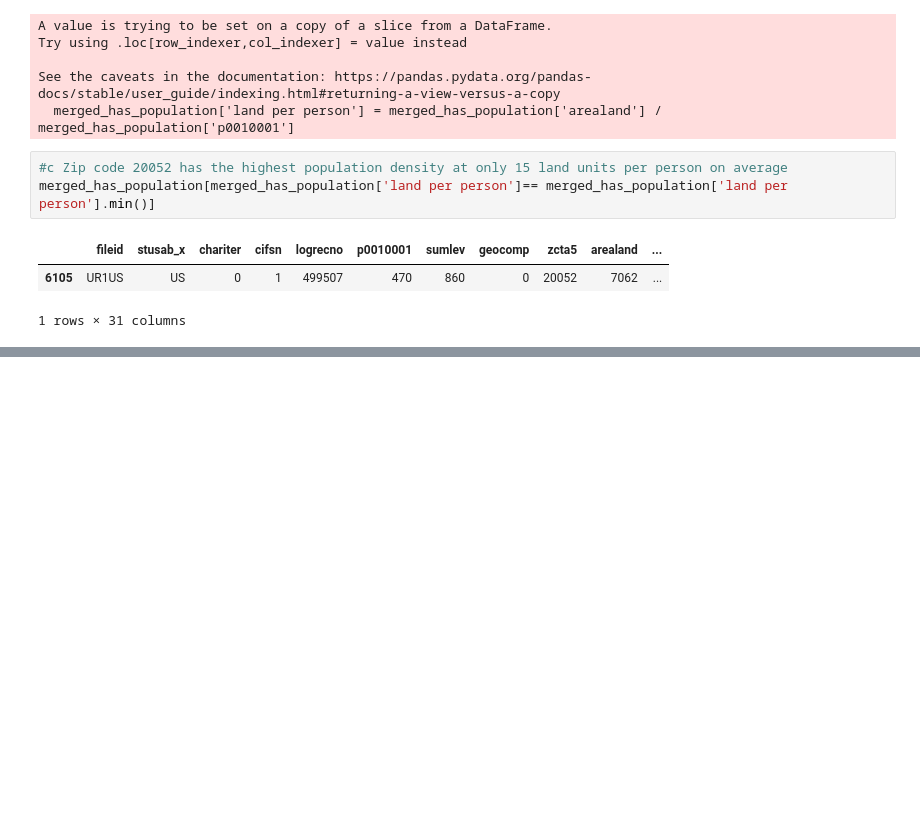
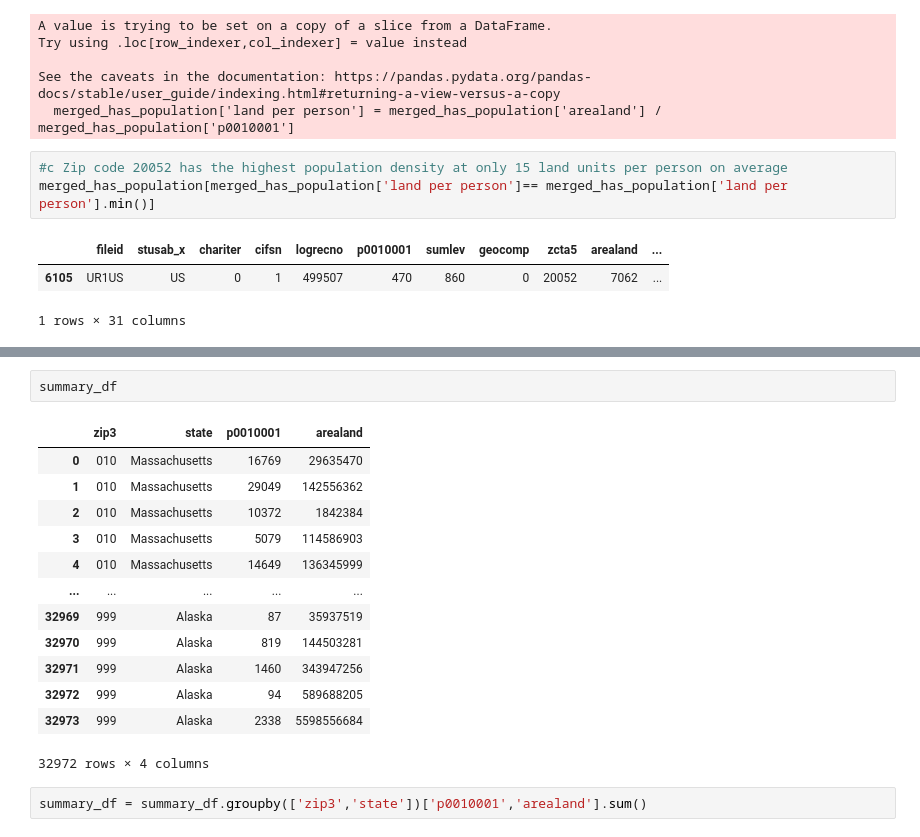
Before and after one commit to Richard-Shimada/US-Zip-Code-Analysis, a Jupyter notebook: Richard Shimada WEB.ipynb, the cells around one changed output, grey strips where cells are left out. Cells and saved outputs as stored; diff of their text form; blank space fills up the shorter version.

```diff
--- a/Richard Shimada WEB.ipynb
+++ b/Richard Shimada WEB.ipynb
@@ -253,0 +461,18 @@ merged_has_population[merged_has_population['land per person']== merged_has_popu
+# %%
+summary_df
+# %% [output]
+|  | zip3 | state | p0010001 | arealand |
+| 0 | 010 | Massachusetts | 16769 | 29635470 |
+| 1 | 010 | Massachusetts | 29049 | 142556362 |
+| 2 | 010 | Massachusetts | 10372 | 1842384 |
+| 3 | 010 | Massachusetts | 5079 | 114586903 |
+| 4 | 010 | Massachusetts | 14649 | 136345999 |
+| ... | ... | ... | ... | ... |
+| 32969 | 999 | Alaska | 87 | 35937519 |
+| 32970 | 999 | Alaska | 819 | 144503281 |
+| 32971 | 999 | Alaska | 1460 | 343947256 |
+| 32972 | 999 | Alaska | 94 | 589688205 |
+| 32973 | 999 | Alaska | 2338 | 5598556684 |
+32972 rows × 4 columns
+# %%
+summary_df = summary_df.groupby(['zip3','state'])['p0010001','arealand'].sum()
```
Also changed, not shown: parts of 35 cells of this notebook.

**INSTRUCTIONS FOR THE TASK:** In the listing above, find every line with the word "Massachusetts" and copy it.

**SOLUTION TO THIS TASK:**
+| 0 | 010 | Massachusetts | 16769 | 29635470 |
+| 1 | 010 | Massachusetts | 29049 | 142556362 |
+| 2 | 010 | Massachusetts | 10372 | 1842384 |
+| 3 | 010 | Massachusetts | 5079 | 114586903 |
+| 4 | 010 | Massachusetts | 14649 | 136345999 |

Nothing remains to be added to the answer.